Some customers use multiple channels to communicate with the firm, including email and chat. Tuft & Needle needs records of all previous communications so that customer service representatives have access to that information. If a customer e-mails a question that is not answered to their satisfaction, the customer service representative needs to know what the customer asked and was told previously.
The Talkdesk system keeps communications from all channels in an integrated environment so that customer service representatives can access all the necessary information.
Another benefit is that the Talkdesk system has a good deal of flexibility. If the company experiences a sudden surge in calls, an employee who has been assigned to answer emails can transition in seconds to answer phone calls. In addition to the online operation, Tuft & Needle has stores in Phoenix and San Francisco. Employees in those stores can answer calls if the system becomes really busy.
Tuft & Needle’s goal is to answer all calls after two rings or sooner.
Talkdesk’s advanced analytical tools were critical to Tuft & Needle as well. “We can look at what kinds of questions are being asked,” Maridou says. Then, for example, if the company finds certain questions are being repeatedly asked, it can clarify the information on its website to reduce the volume of calls around that issue.
“We like to stay as proactive as possible rather than reactive,” he says.
For the near future, Tuft & Needle wants to integrate customer profiles with the call center so that representatives have a lot of information about the customer’s history with the company, and that information can immediately appear on their screen when customers call.
Tuft & Needle’s use of Talkdesk is reflective of the change in how many companies are providing call center service, says Kaan Ersun, Talkdesk’s vice president of marketing. “There have been a lot of changes in how retailers are providing customer service, including the use of mobile phones. They need calls routed to a number of locations so that they can be answered in a timely matter,” he says.
While there are a number of systems that offer cloud-based, real-time call center technology, Ersun says they are typically only affordable to very large retail chains. Talkdesk has been able to adapt its system to handle the needs of both large chains and smaller companies like Tuft & Needle and still be affordable to the smaller firms.
Retailers see a number of benefits with using a cloud-based system, including the ability to integrate to their customer relationship management systems, Ersun says. That allows customer service representatives to keep track of orders and provide useful data to the sales team when customers call in. That allows them, for example, to up-sell or cross-sell products to customers when they call in.
Additionally, having information about customers’ prior interactions with a retailer avoids wasted time. “If a customer service representative has previously suggested an answer to a posed problem and the suggestion didn’t work, they don’t suggest it again,” Ersun says. “You get a faster resolution to the problem.”

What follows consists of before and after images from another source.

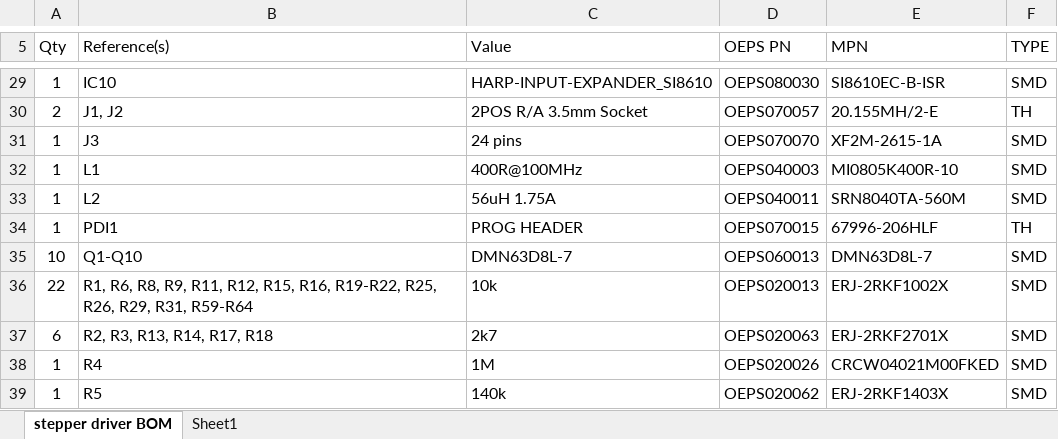
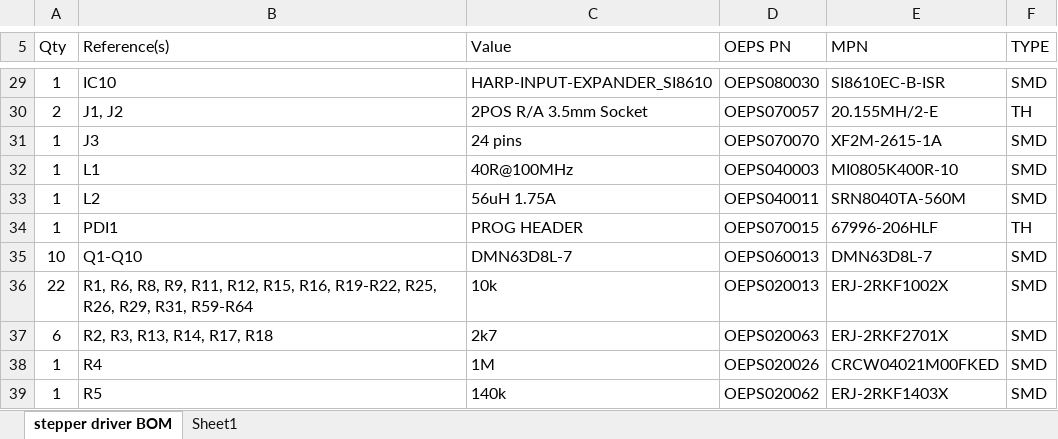
Before and after one commit to harp-tech/device.stepperdriver, an Excel workbook: Hardware/PCB/stepper driver/stepper driver BOM.xlsx, sheet stepper driver BOM, drawn as a sheet; only a part is shown, gaps mark what is left out; values as stored, in another font and other column widths than the file's, no borders; table styles not drawn; the diff names each change by its address in the sheet, - before the commit and + after, or states it on an @@ line.

Commit message:
Small correction to ferrite description.

```diff
--- a/Hardware/PCB/stepper driver/stepper driver BOM.xlsx (sheet stepper driver BOM)
+++ b/Hardware/PCB/stepper driver/stepper driver BOM.xlsx (sheet stepper driver BOM)
-C32 (Value): 400R@100MHz
+C32 (Value): 40R@100MHz
```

Talkdesk is finding more retailers are moving to operations such as Tuft & Needle’s where employees work remotely and need calls routed to their home or cell phones. One online printing company offers 24-hour customer support where agents can work from home. In some cases, customer service agents can be running errands and still answer calls, Ersun says.
Another feature that many retailers like is that if a call is dropped — something that is more common with cell phones — the system recognizes the customers’ phone number and can send them to their original agent so that the customer does not have to start explaining their situation all over again to a new agent.